Imagine that in 80% of cases, outsiders can’t see what it is.
Reports show that disabilities are visible only in 1 out of 5 cases, and often we may not realise our colleagues are impacted. With all impairments – physical, psychological or both – it’s crucial to acknowledge, understand, and accommodate them. Supporting the employability of people with disabilities is a business imperative and one of the hallmarks of an inclusive and purposeful workplace.
Start with culture and conviction
One of the critical obstacles to creating equal employment opportunities for disabled persons is that recruiters and hiring managers often see these individuals only through the disability lens, forgetting about their talent potential. It takes deliberate work on company culture and continuous individual effort to remove bias in this area. Before asking what progressive, inclusive actions the company can take on a larger scale, we must first focus on what can be done immediately at our own level.
Attracting all types of talent should be a top priority if we want to make the future work for everyone. If somebody is visually impaired, this only means they might need help with a dedicated IT setup – it has nothing to do with how well they’ll do their job. A form of autism might make it harder for someone to socialise and connect – but it is in no way related to lower productivity. People with disabilities constitute a valuable pool of untapped talent that can help stabilise the workforce and close the skill gaps. Meanwhile, they make up 15% of the global population but remain hugely underemployed.
Best practices from the French labour market
In the European market, France is one of the leaders regarding equal employment rights. In 2016, the French government updated the Disability Act with related employment regulations and introduced a 6% disabled employees hiring quota for firms with 20 workers or more. Employers can hire people with disabilities directly, subcontract or pay a contribution fee to an organisation that uses the funds to expand professional inclusion in the workplace.
In 2018, France also launched what is now an annual event, the European Week for the Employment of People with Disabilities (WEEPD). This initiative raises awareness and focuses on enabling access to the job market for everyone.
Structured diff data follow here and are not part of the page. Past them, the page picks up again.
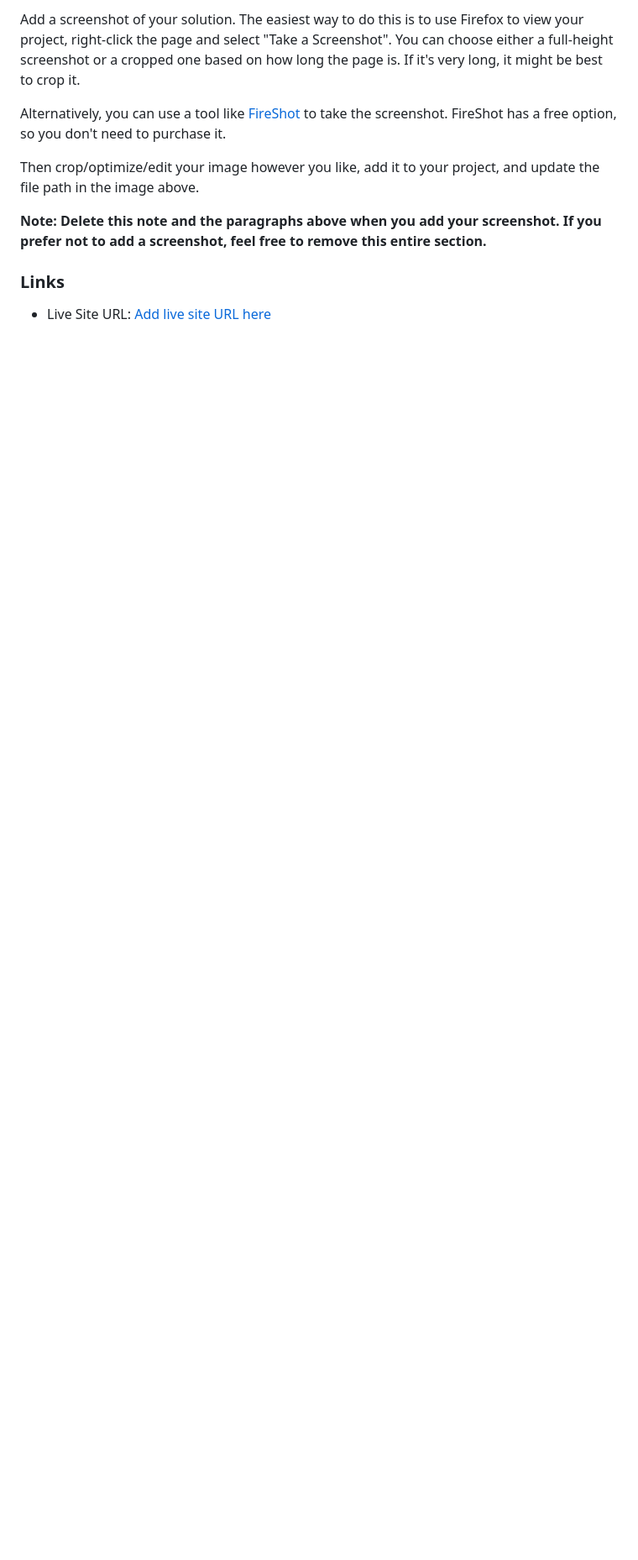
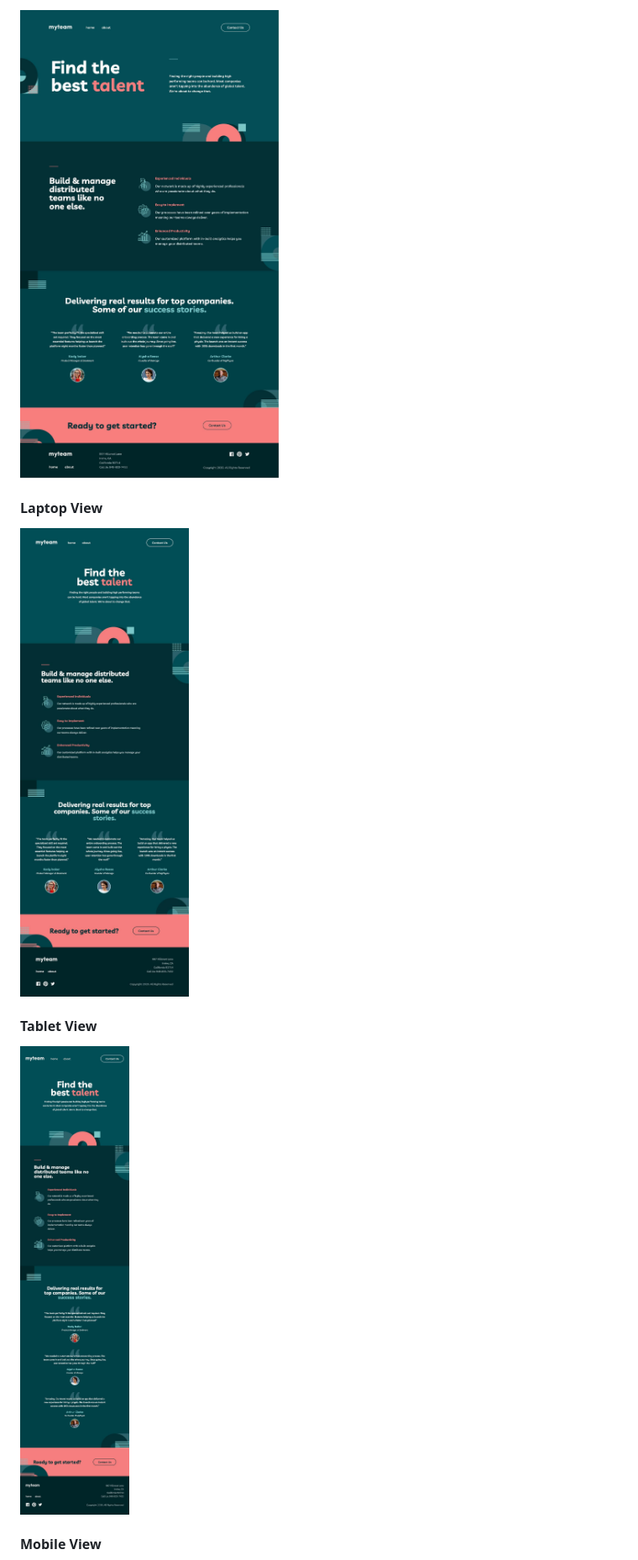
Before and after one commit to jamcmich/electriq-exercise, a Markdown page: README.md, the part around the change printed below. Shown: that part at 84% size. Drawn GitHub-style; pictures changed too: public/assets/readme/myteam-desktop-view.jpg (added), public/assets/readme/myteam-laptop-view.jpg (added), public/assets/readme/myteam-tablet-view.jpg (added); blank space fills up the shorter version.

Commit message:
Updates readme
Signed-off-by: Jacob McMichael <jacobmcmichael@gmail.com>

```diff
--- a/README.md
+++ b/README.md
@@ -26,13 +28,13 @@ Users should be able to:
 
-Add a screenshot of your solution. The easiest way to do this is to use Firefox to view your project, right-click the page and select "Take a Screenshot". You can choose either a full-height screenshot or a cropped one based on how long the page is. If it's very long, it might be best to crop it.
+![](./public/assets/readme/myteam-desktop-view.jpg)
 
-Alternatively, you can use a tool like [FireShot](https://getfireshot.com/) to take the screenshot. FireShot has a free option, so you don't need to purchase it.
+#### Laptop View
 
-Then crop/optimize/edit your image however you like, add it to your project, and update the file path in the image above.
+![](./public/assets/readme/myteam-laptop-view.jpg)
 
-**Note: Delete this note and the paragraphs above when you add your screenshot. If you prefer not to add a screenshot, feel free to remove this entire section.**
+#### Tablet View
 
-### Links
+![](./public/assets/readme/myteam-tablet-view.jpg)
 
-- Live Site URL: [Add live site URL here](https://your-live-site-url.com)
+#### Mobile View
 
```
Also changed, not shown: other parts of README.md (+30 -23 lines), public/assets/readme/myteam-desktop-lighthouse-score.jpg (added), public/assets/readme/myteam-mobile-lighthouse-score.jpg (added), public/assets/readme/myteam-mobile-view.png (added), 2 other files.
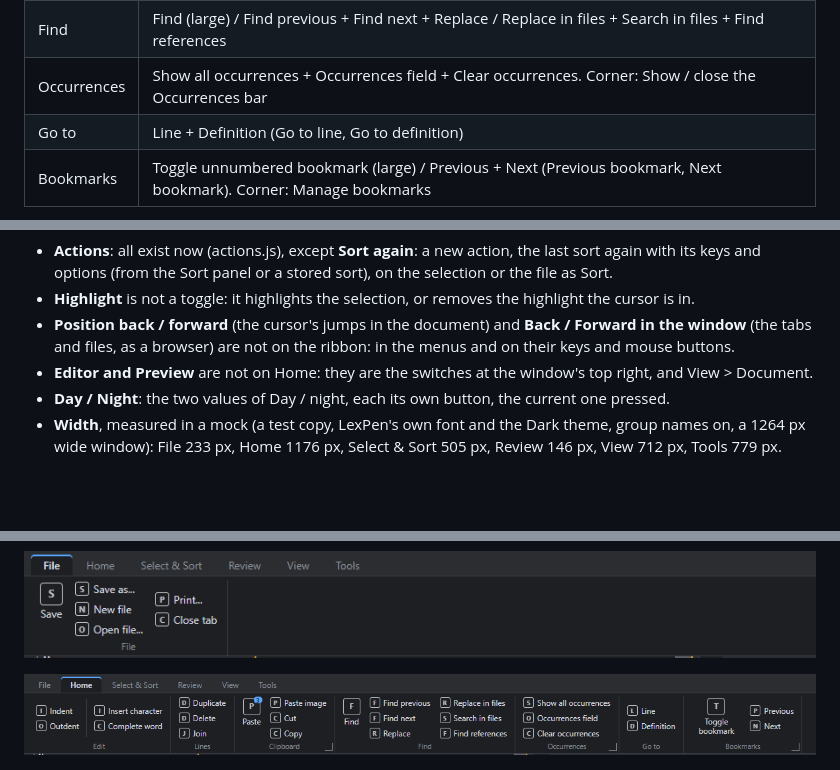
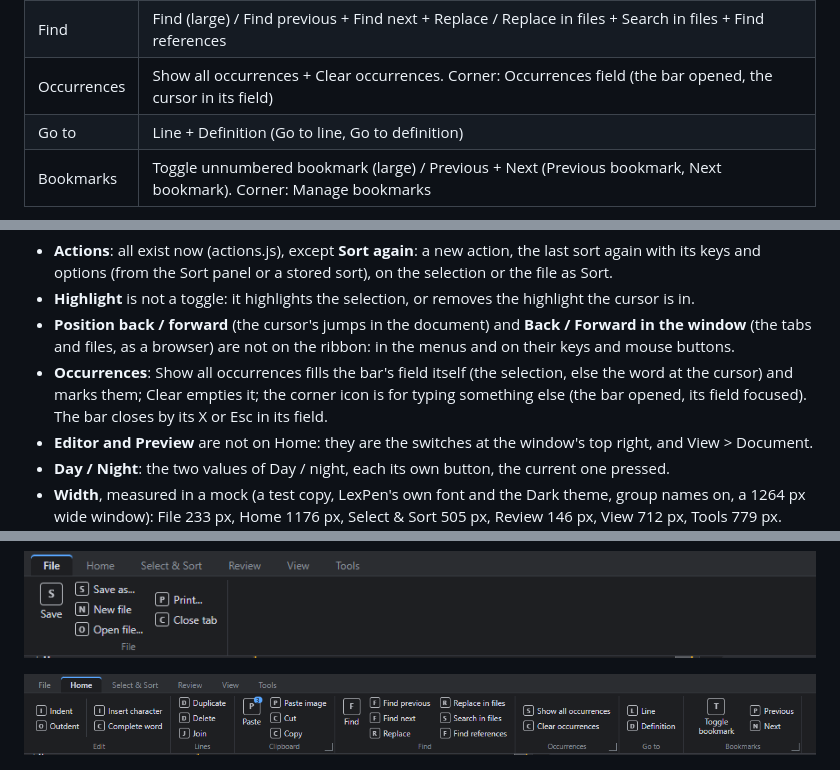
Before and after one commit to ArcoW2/LexPen, a Markdown page: docs/plans/39-PLAN-ribbon.md, 3 parts joined by grey strips. GitHub-like rendering; pictures changed too: docs/plans/39-PLAN-ribbon.md.images/ribbon-Home.png; blank space fills up the shorter version.

Commit message:
Plan 39: Occurrences is Show all + Clear; its corner icon opens the bar with the cursor in its field
Co-Authored-By: Claude Opus 5.5 <noreply@anthropic.com>
Claude-Session: https://claude.ai/code/session_011ip4AMjLGVDRBeh8bEWE2k

```diff
--- a/docs/plans/39-PLAN-ribbon.md
+++ b/docs/plans/39-PLAN-ribbon.md
@@ -42,7 +42,7 @@ divider. "Corner": the action of the group's corner icon.
 | Lines | Duplicate + Delete + Join (Duplicate lines, Delete lines, Join lines) |
 | Clipboard | Paste (large; a number badge: the active clipboard) / Paste image + Cut + Copy. Corner: Manage clipboards |
 | Find | Find (large) / Find previous + Find next + Replace / Replace in files + Search in files + Find references |
-| Occurrences | Show all occurrences + Occurrences field + Clear occurrences. Corner: Show / close the Occurrences bar |
+| Occurrences | Show all occurrences + Clear occurrences. Corner: Occurrences field (the bar opened, the cursor in its field) |
 | Go to | Line + Definition (Go to line, Go to definition) |
 | Bookmarks | Toggle unnumbered bookmark (large) / Previous + Next (Previous bookmark, Next bookmark). Corner: Manage bookmarks |
 
@@ -82,6 +82,9 @@ divider. "Corner": the action of the group's corner icon.
 - **Highlight** is not a toggle: it highlights the selection, or removes the highlight the cursor is in.
 - **Position back / forward** (the cursor's jumps in the document) and **Back / Forward in the window** (the tabs
   and files, as a browser) are not on the ribbon: in the menus and on their keys and mouse buttons.
+- **Occurrences**: Show all occurrences fills the bar's field itself (the selection, else the word at the cursor) and
+  marks them; Clear empties it; the corner icon is for typing something else (the bar opened, its field focused).
+  The bar closes by its X or Esc in its field.
 - **Editor and Preview** are not on Home: they are the switches at the window's top right, and View > Document.
 - **Day / Night**: the two values of Day / night, each its own button, the current one pressed.
 - **Width**, measured in a mock (a test copy, LexPen's own font and the Dark theme, group names on, a 1264 px wide
```
Also changed, not shown: other parts of docs/plans/39-PLAN-ribbon.md (+1 -1 lines).
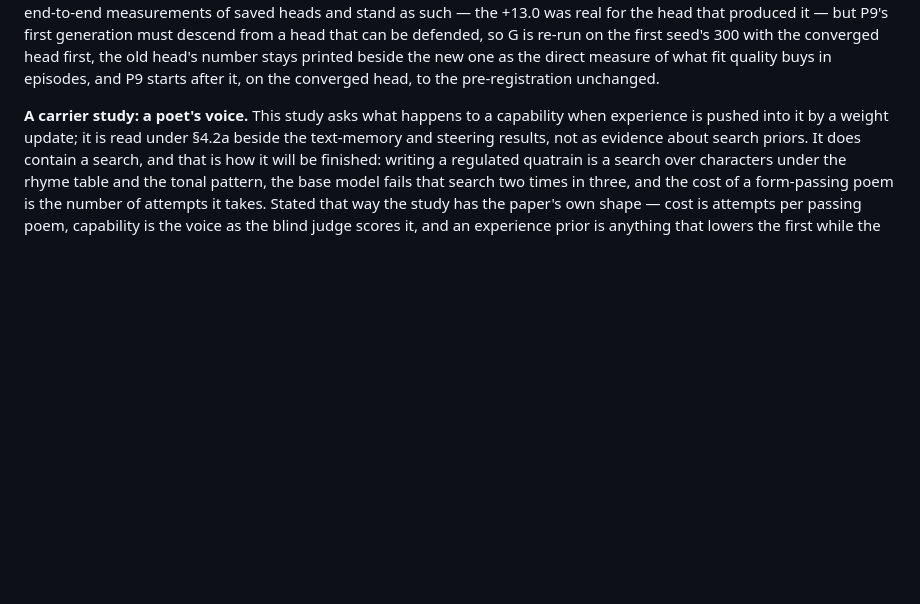
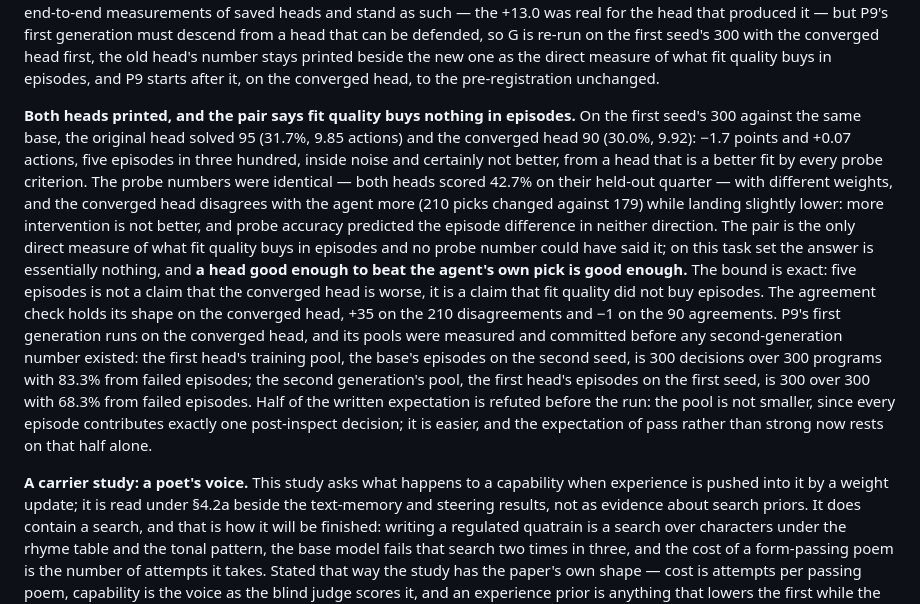
Before and after one commit to LouayAlsakka/efficient-thinking, a Markdown page: docs/efficient-thinking-8-experience-priors.md, the part around the change. GitHub-like rendering; blank space fills up the shorter version.

Commit message:
ET-8 white paper §20b: both heads printed — fit quality buys nothing in episodes (−1.7 points, inside noise); probe accuracy predicts neither direction; P9 pools measured before the run (easier, not smaller)

```diff
--- a/docs/efficient-thinking-8-experience-priors.md
+++ b/docs/efficient-thinking-8-experience-priors.md
@@ -1379,6 +1379,24 @@ measurements of saved heads and stand as such — the +13.0 was real for the hea
 generation must descend from a head that can be defended, so G is re-run on the first seed's 300 with the
 converged head first, the old head's number stays printed beside the new one as the direct measure of what fit
 quality buys in episodes, and P9 starts after it, on the converged head, to the pre-registration unchanged.
+
+**Both heads printed, and the pair says fit quality buys nothing in episodes.** On the first seed's 300 against the
+same base, the original head solved 95 (31.7%, 9.85 actions) and the converged head 90 (30.0%, 9.92): −1.7
+points and +0.07 actions, five episodes in three hundred, inside noise and certainly not better, from a head that
+is a better fit by every probe criterion. The probe numbers were identical — both heads scored 42.7% on their
+held-out quarter — with different weights, and the converged head disagrees with the agent more (210 picks
+changed against 179) while landing slightly lower: more intervention is not better, and probe accuracy predicted
+the episode difference in neither direction. The pair is the only direct measure of what fit quality buys in
+episodes and no probe number could have said it; on this task set the answer is essentially nothing, and **a head
+good enough to beat the agent's own pick is good enough.** The bound is exact: five episodes is not a claim that
+the converged head is worse, it is a claim that fit quality did not buy episodes. The agreement check holds its
+shape on the converged head, +35 on the 210 disagreements and −1 on the 90 agreements. P9's first generation runs
+on the converged head, and its pools were measured and committed before any second-generation number existed:
+the first head's training pool, the base's episodes on the second seed, is 300 decisions over 300 programs with
+83.3% from failed episodes; the second generation's pool, the first head's episodes on the first seed, is 300
+over 300 with 68.3% from failed episodes. Half of the written expectation is refuted before the run: the pool is
+not smaller, since every episode contributes exactly one post-inspect decision; it is easier, and the expectation
+of pass rather than strong now rests on that half alone.
 
 **A carrier study: a poet's voice.** This study asks what happens to a capability when experience is pushed into it
 by a weight update; it is read under §4.2a beside the text-memory and steering results, not as evidence about search
```
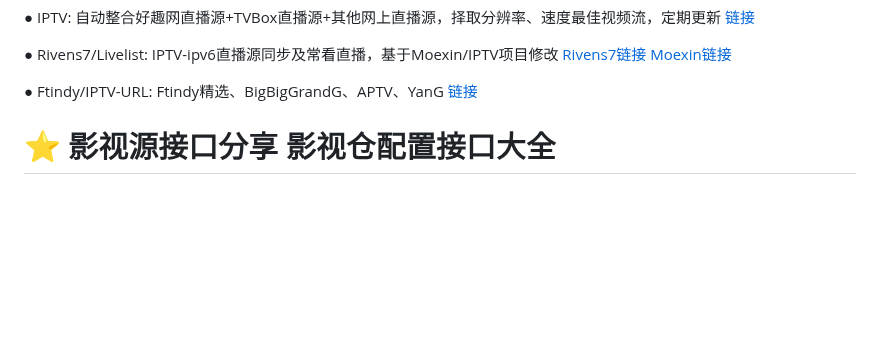
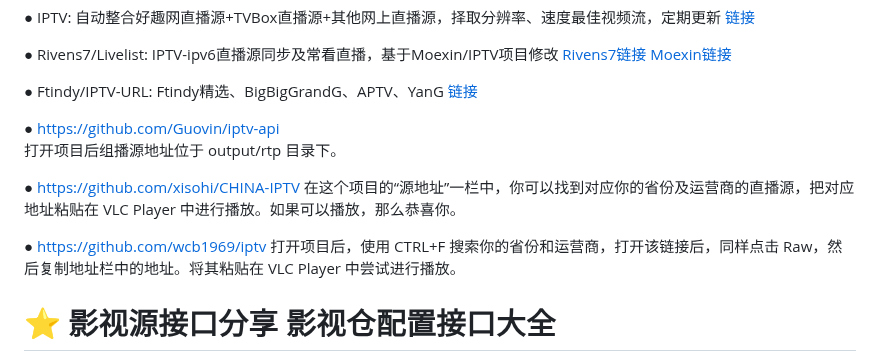
Before and after one commit to jymyong/jymyong.github.io, a Markdown page: README.md, the part around the change. GitHub-like rendering; blank space fills up the shorter version.

```diff
--- a/README.md
+++ b/README.md
@@ -82,6 +82,15 @@
 
 ● Ftindy/IPTV-URL: Ftindy精选、BigBigGrandG、APTV、YanG
 [链接 ](https://github.com/Ftindy/IPTV-URL)
+
+● https://github.com/Guovin/iptv-api
+打开项目后组播源地址位于 output/rtp 目录下。
+
+● https://github.com/xisohi/CHINA-IPTV
+在这个项目的“源地址”一栏中，你可以找到对应你的省份及运营商的直播源，把对应地址粘贴在 VLC Player 中进行播放。如果可以播放，那么恭喜你。
+
+● https://github.com/wcb1969/iptv
+打开项目后，使用 CTRL+F 搜索你的省份和运营商，打开该链接后，同样点击 Raw，然后复制地址栏中的地址。将其粘贴在 VLC Player 中尝试进行播放。
 
 
 # ⭐ 影视源接口分享 影视仓配置接口大全
```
DuoDay is one of the programmes organised as part of WEEPD, with significant engagement from both the public and private sectors. The programme leaders leverage a tech platform to match persons with disabilities with potential employers and facilitate a visit to the firm’s premises. In 2021, 9,110 employers and 30,165 people with disabilities registered on the duoday.fr platform, resulting in 17,000 duo pairs created.
Adecco and Pontoon France participate actively in DuoDay and other employability actions. During a webinar hosted recently by the Adecco Group to promote inclusive employment, Lilia Benchabane – a comedian who has visual impairment – shared a simple yet profound statement: “I don’t get up in the morning and think of myself as having a disability. I get up and think of myself as someone who will achieve something today.” And that’s the thing – we must see people with disabilities for their potential and everything they have to offer.
Path to inclusive employment
The first, very pragmatic step is to start the dialogue. Fear of the unknown often makes us hesitant to engage individuals with a disability. We worry about the complexity of possible accommodations and consequently drop the idea altogether. Instead, we can liaise with institutions dedicated to disability employment for more insight before setting up a programme in our organisation – visibility creates awareness, and awareness creates understanding.
The second step is to meet the individuals with disability exactly where they are. We discuss the importance of a user or consumer experience in many industries, and we can follow a similar approach here. Providing disabled individuals with a great employee experience – from the recruitment process through onboarding to talent management – will always increase engagement and amplify positive outcomes for both sides.
One size doesn’t fit all, so be ready to allow for flexible work setups regarding physical spaces and how you organise the type of work. Each person with a disability is unique, and employers must accommodate their individual needs. Rather than considering it as a limitation, we should recognise every individual’s potential and the benefits they can bring to the organisation.